Shocks and Struts
Shocks and struts are two components in a vehicle's suspension system that work together to absorb bumps, vibrations, and other road imperfections. The shocks are hydraulic cylinders that dampen the movement of the suspension springs, while the struts are structural components that serve as the upper attachment point for the suspension springs and the lower attachment point for the steering knuckle.
The primary function of shocks and struts is to keep the vehicle's tires in contact with the road surface, providing a smooth ride and ensuring stable handling. When shocks and struts wear out, the suspension system becomes less effective at absorbing bumps and vibrations, leading to a rougher ride, decreased handling performance, and increased wear and tear on other suspension components.
In addition, worn shocks and struts can affect the vehicle's braking performance, causing longer stopping distances and reduced stability during sudden stops. Therefore, it is important to replace worn shocks and struts to maintain the safety and performance of your vehicle's suspension system.
The lifespan of shocks and struts can vary depending on factors such as driving conditions, vehicle usage, and maintenance habits. Generally, manufacturers recommend replacing shocks and struts every 50,000 to 100,000 miles, but it is important to check your vehicle's owner manual for specific recommendations.
It is also important to have your shocks and struts inspected regularly by a professional mechanic, especially if you notice any signs of wear such as fluid leaks, uneven tire wear, or excessive bouncing or vibrations.
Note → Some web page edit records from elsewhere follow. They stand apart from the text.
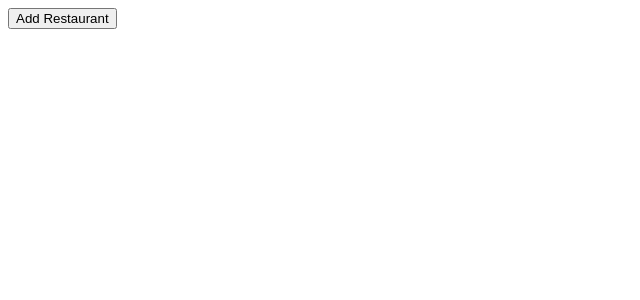
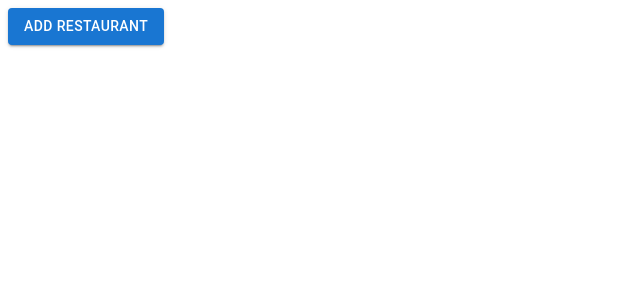
Before and after one commit to gBoole01/react-ts-tdd-restaurant-rating-app, a React (Vite) app: page / in a window 1280 px wide. Shown: the top 300 px of the page, without its empty margins (0-640 px from the left). Built offline with nearby package versions, Linux system fonts and the light colour scheme.

Commit message:
feat: add material ui

```diff
--- a/package.json
+++ b/package.json
@@ -13,6 +13,11 @@
     "e2e": "cypress open"
   },
   "dependencies": {
+    "@emotion/react": "^11.10.5",
+    "@emotion/styled": "^11.10.5",
+    "@fontsource/roboto": "^4.5.8",
+    "@mui/icons-material": "^5.11.0",
+    "@mui/material": "^5.11.4",
     "react": "^18.2.0",
     "react-dom": "^18.2.0"
   },
--- a/src/components/RestaurantListPage.tsx
+++ b/src/components/RestaurantListPage.tsx
@@ -1,3 +1,4 @@
+import { Button } from '@mui/material'
 import { useState } from 'react'
 import NewRestaurantForm from './NewRestaurantForm'
 import RestaurantList from './RestaurantList'
@@ -17,13 +18,14 @@
 
   return (
     <>
-      <button
+      <Button
+        variant="contained"
         type="button"
         data-testid="addRestaurantButton"
-        onClick={() => setShowRestaurantForm(true)}
+        onClick={() => setShowRestaurantForm(!showRestaurantForm)}
       >
         Add Restaurant
-      </button>
+      </Button>
       {showRestaurantForm && <NewRestaurantForm onSave={onAddRestaurant} />}
       <RestaurantList restaurants={restaurants} />
     </>
```
Also changed, not shown: 1 other file (tests, documents, lock files or other folders).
If you frequently drive on rough roads, carry heavy loads, or tow trailers, your shocks and struts may wear out more quickly and require more frequent replacement.
Ultimately, the best way to determine when your shocks and struts need to be replaced is to have them inspected by a qualified mechanic who can evaluate their condition and recommend any necessary repairs or replacements.